GOAL OF THE EXERCISE
Every line of the entries below that carries the string "dart" should be copied.
________________________________________
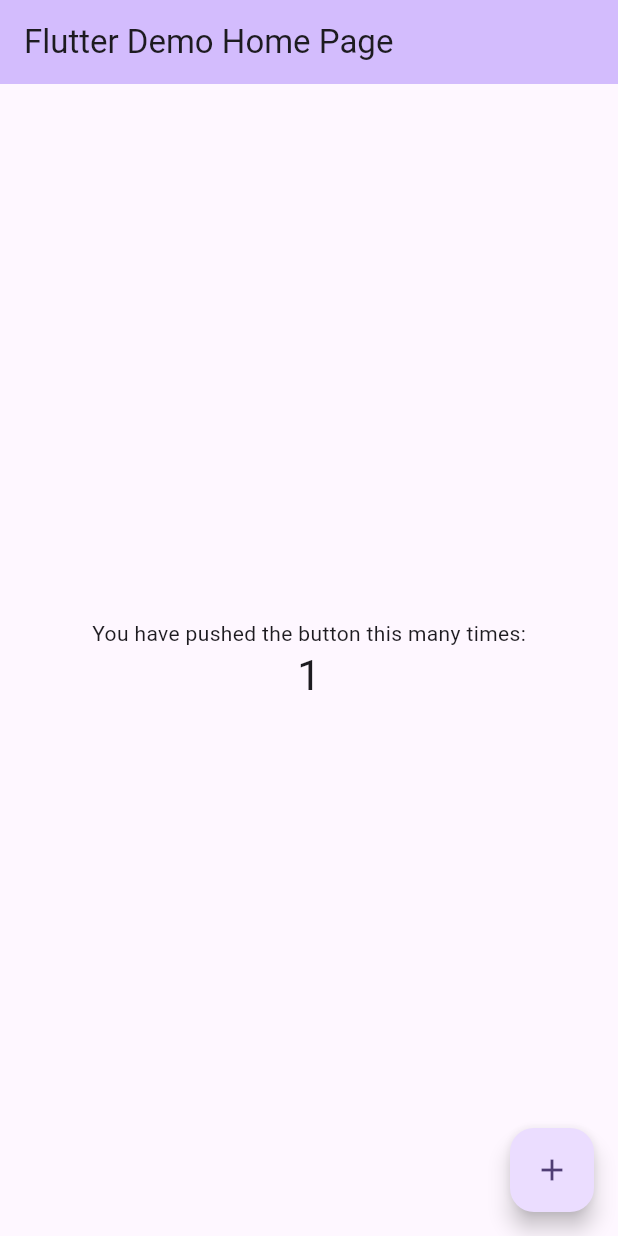
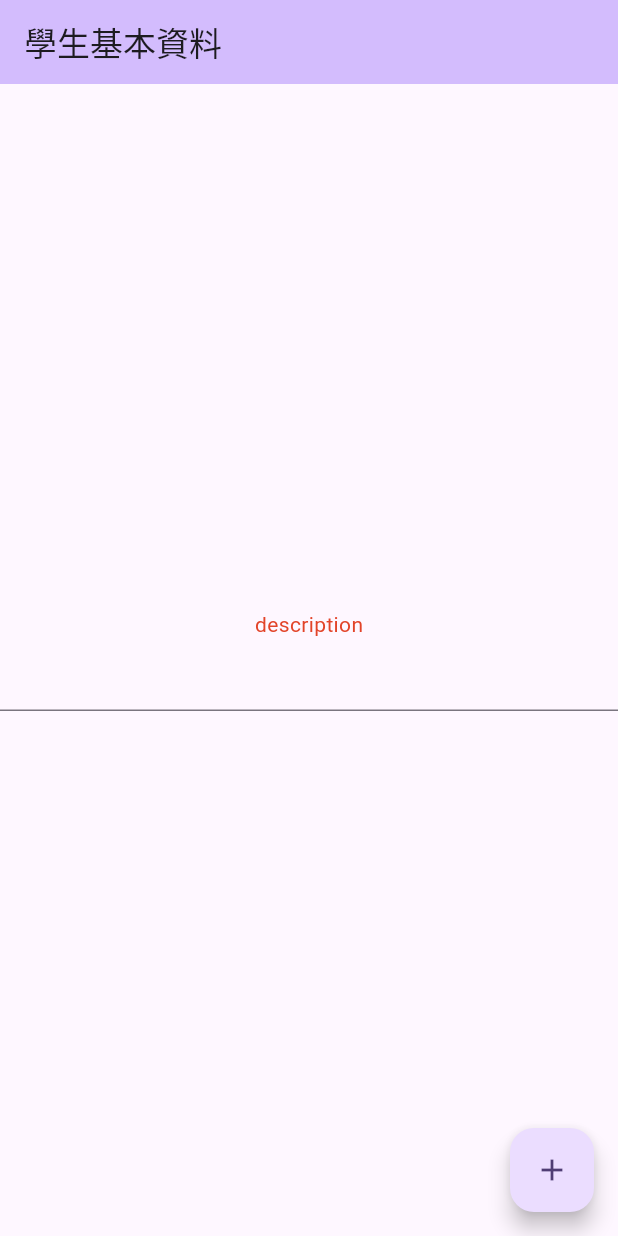
Before and after one commit to e2755699/yellow_ribbon_studying_system, a Flutter app: the screen it shows after launch, after a tap on the "add" icon, on a phone screen of 412 x 824 dp. Run offline on Flutter 3.47's test engine with Material 3 defaults, Android fonts, the light colour scheme and no system bars.

Commit message:
add page student info screen

```diff
--- a/lib/main.dart
+++ b/lib/main.dart
@@ -1,4 +1,5 @@
 import 'package:flutter/material.dart';
+import 'package:yellow_ribbon_studying_system/page/student_info_screen.dart';
 
 void main() {
   runApp(const MyApp());
@@ -31,95 +32,7 @@
         colorScheme: ColorScheme.fromSeed(seedColor: Colors.deepPurple),
         useMaterial3: true,
       ),
-      home: const MyHomePage(title: 'Flutter Demo Home Page'),
+      home: const StudentInfoScreen(),
     );
   }
 }
-
-class MyHomePage extends StatefulWidget {
-  const MyHomePage({super.key, required this.title});
-
-  // This widget is the home page of your application. It is stateful, meaning
-  // that it has a State object (defined below) that contains fields that affect
-  // how it looks.
-
-  // This class is the configuration for the state. It holds the values (in this
-  // case the title) provided by the parent (in this case the App widget) and
-  // used by the build method of the State. Fields in a Widget subclass are
-  // always marked "final".
-
-  final String title;
-
-  @override
-  State<MyHomePage> createState() => _MyHomePageState();
-}
-
-class _MyHomePageState extends State<MyHomePage> {
-  int _counter = 0;
-
-  void _incrementCounter() {
-    setState(() {
-      // This call to setState tells the Flutter framework that something has
-      // changed in this State, which causes it to rerun the build method below
-      // so that the display can reflect the updated values. If we changed
-      // _counter without calling setState(), then the build method would not be
-      // called again, and so nothing would appear to happen.
-      _counter++;
-    });
-  }
-
-  @override
-  Widget build(BuildContext context) {
-    // This method is rerun every time setState is called, for instance as done
-    // by the _incrementCounter method above.
-    //
-    // The Flutter framework has been optimized to make rerunning build methods
-    // fast, so that you can just rebuild anything that needs updating rather
-    // than having to individually change instances of widgets.
-    return Scaffold(
-      appBar: AppBar(
-        // TRY THIS: Try changing the color here to a specific color (to
-        // Colors.amber, perhaps?) and trigger a hot reload to see the AppBar
-        // change color while the other colors stay the same.
-        backgroundColor: Theme.of(context).colorScheme.inversePrimary,
-        // Here we take the value from the MyHomePage object that was created by
-        // the App.build method, and use it to set our appbar title.
-        title: Text(widget.title),
-      ),
-      body: Center(
-        // Center is a layout widget. It takes a single child and positions it
-        // in the middle of the parent.
-        child: Column(
-          // Column is also a layout widget. It takes a list of children and
-          // arranges them vertically. By default, it sizes itself to fit its
-          // children horizontally, and tries to be as tall as its parent.
-          //
-          // Column has various properties to control how it sizes itself and
-          // how it positions its children. Here we use mainAxisAlignment to
-          // center the children vertically; the main axis here is the vertical
-          // axis because Columns are vertical (the cross axis would be
-          // horizontal).
-          //
-          // TRY THIS: Invoke "debug painting" (choose the "Toggle Debug Paint"
-          // action in the IDE, or press "p" in the console), to see the
-          // wireframe for each widget.
-          mainAxisAlignment: MainAxisAlignment.center,
-          children: <Widget>[
-            const Text(
-              'You have pushed the button this many times:',
-            ),
-            Text(
-              '$_counter',
-              style: Theme.of(context).textTheme.headlineMedium,
-            ),
-          ],
-        ),
-      ),
-      floatingActionButton: FloatingActionButton(
-        onPressed: _incrementCounter,
-        tooltip: 'Increment',
-        child: const Icon(Icons.add),
-      ), // This trailing comma makes auto-formatting nicer for build methods.
-    );
-  }
-}
--- a/lib/page/student_info_screen.dart
+++ b/lib/page/student_info_screen.dart
@@ -0,0 +1,49 @@
+import 'package:flutter/material.dart';
+import 'package:ui_component/ui_component.dart';
+
+class StudentInfoScreen extends StatelessWidget {
+  const StudentInfoScreen({super.key});
+
+  @override
+  Widget build(BuildContext context) {
+    return Scaffold(
+      appBar: AppBar(
+        // TRY THIS: Try changing the color here to a specific color (to
+        // Colors.amber, perhaps?) and trigger a hot reload to see the AppBar
+        // change color while the other colors stay the same.
+        backgroundColor: Theme.of(context).colorScheme.inversePrimary,
+        // Here we take the value from the MyHomePage object that was created by
+        // the App.build method, and use it to set our appbar title.
+        title: const Text("學生基本資料"),
+      ),
+      body: const Center(
+        // Center is a layout widget. It takes a single child and positions it
+        // in the middle of the parent.
+        child: Column(
+          // Column is also a layout widget. It takes a list of children and
+          // arranges them vertically. By default, it sizes itself to fit its
+          // children horizontally, and tries to be as tall as its parent.
+          //
+          // Column has various properties to control how it sizes itself and
+          // how it positions its children. Here we use mainAxisAlignment to
+          // center the children vertically; the main axis here is the vertical
+          // axis because Columns are vertical (the cross axis would be
+          // horizontal).
+          //
+          // TRY THIS: Invoke "debug painting" (choose the "Toggle Debug Paint"
+          // action in the IDE, or press "p" in the console), to see the
+          // wireframe for each widget.
+          mainAxisAlignment: MainAxisAlignment.center,
+          children: [
+            YrFormField(),
+          ],
+        ),
+      ),
+      floatingActionButton: FloatingActionButton(
+        onPressed: (){},
+        tooltip: 'add',
+        child: const Icon(Icons.add),
+      ), // This trailing comma makes auto-formatting nicer for build methods.
+    );
+  }
+}
```
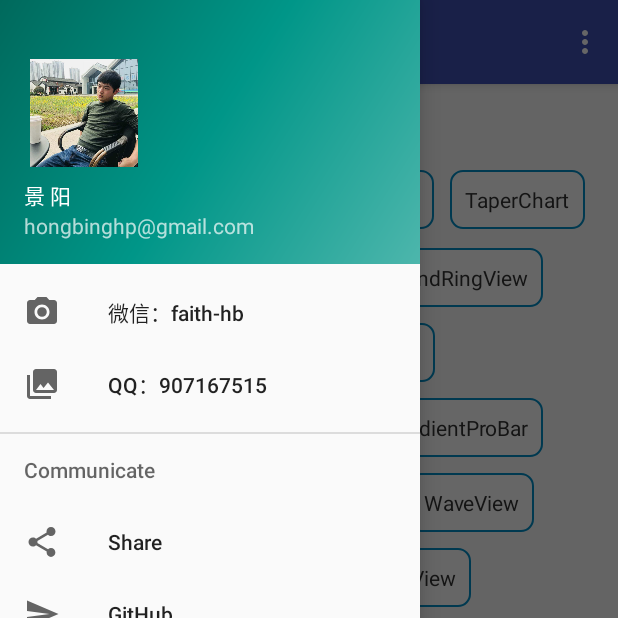
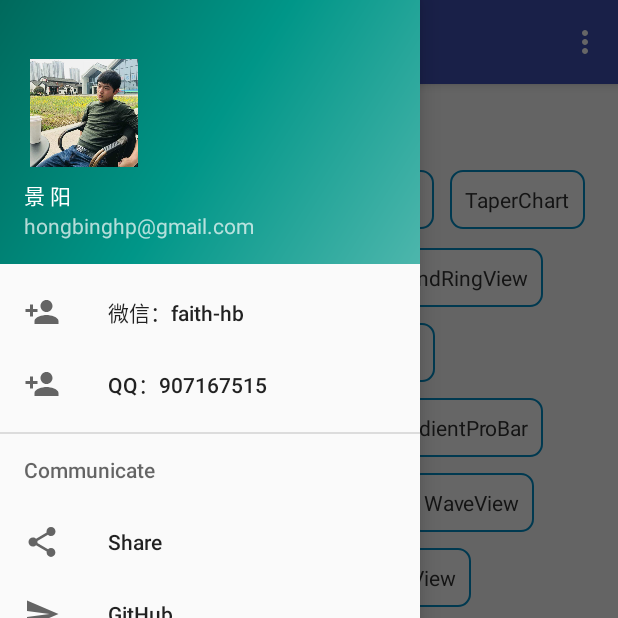
Before and after one commit to faith-hb/WidgetCase, an Android app: the screen it shows after launch (MenuMainActivity), with the side drawer open, on a phone screen of 412 x 824 dp, the top half of it. Run offline under Robolectric (Android 15) with nearby library versions, the phone set to English and light mode, and no system bars; our stand-ins replace FlexboxLayout; libraries missing offline, so code that uses them is left out: com.dongni.tools; 1 statement that could not run was skipped.

Commit message:
新增矢量图及引用

```diff
--- a/app/build.gradle
+++ b/app/build.gradle
@@ -15,6 +15,7 @@ android {
         targetSdkVersion setup.targetSdk
         versionCode release.versionCode
         versionName release.versionName
+        vectorDrawables.useSupportLibrary = true
         testInstrumentationRunner "androidx.test.runner.AndroidJUnitRunner"
     }
 
--- /dev/null
+++ b/app/src/main/res/drawable-v21/ic_menu_add_friend.xml
@@ -0,0 +1,9 @@
+<vector xmlns:android="http://schemas.android.com/apk/res/android"
+        android:width="24dp"
+        android:height="24dp"
+        android:viewportWidth="24.0"
+        android:viewportHeight="24.0">
+    <path
+        android:fillColor="#FF000000"
+        android:pathData="M15,12c2.21,0 4,-1.79 4,-4s-1.79,-4 -4,-4 -4,1.79 -4,4 1.79,4 4,4zM6,10L6,7L4,7v3L1,10v2h3v3h2v-3h3v-2L6,10zM15,14c-2.67,0 -8,1.34 -8,4v2h16v-2c0,-2.66 -5.33,-4 -8,-4z"/>
+</vector>
--- a/app/src/main/res/menu/activity_menu_main_drawer.xml
+++ b/app/src/main/res/menu/activity_menu_main_drawer.xml
@@ -6,11 +6,11 @@
     <group android:checkableBehavior="single">
         <item
             android:id="@+id/nav_wechat"
-            android:icon="@drawable/ic_menu_camera"
+            android:icon="@drawable/ic_menu_add_friend"
             android:title="@string/menu_wechat"/>
         <item
             android:id="@+id/nav_qq"
-            android:icon="@drawable/ic_menu_gallery"
+            android:icon="@drawable/ic_menu_add_friend"
             android:title="@string/menu_qq"/>
         <!--<item-->
             <!--android:id="@+id/nav_slideshow"-->
```
Also changed, not shown: app/src/main/java/com/doyou/cvc/activity/MenuMainActivity.kt (+11 -3 lines), app/src/main/java/com/doyou/cvc/utils/AppUtils.java (added, +44 -0 lines), app/src/main/res/drawable-v21/ic_menu_camera.xml (+6 -6 lines).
________________________________________
WRITTEN RESPONSE
--- a/lib/main.dart
+++ b/lib/main.dart
 import 'package:flutter/material.dart';
+import 'package:yellow_ribbon_studying_system/page/student_info_screen.dart';
--- a/lib/page/student_info_screen.dart
+++ b/lib/page/student_info_screen.dart
+import 'package:flutter/material.dart';
+import 'package:ui_component/ui_component.dart';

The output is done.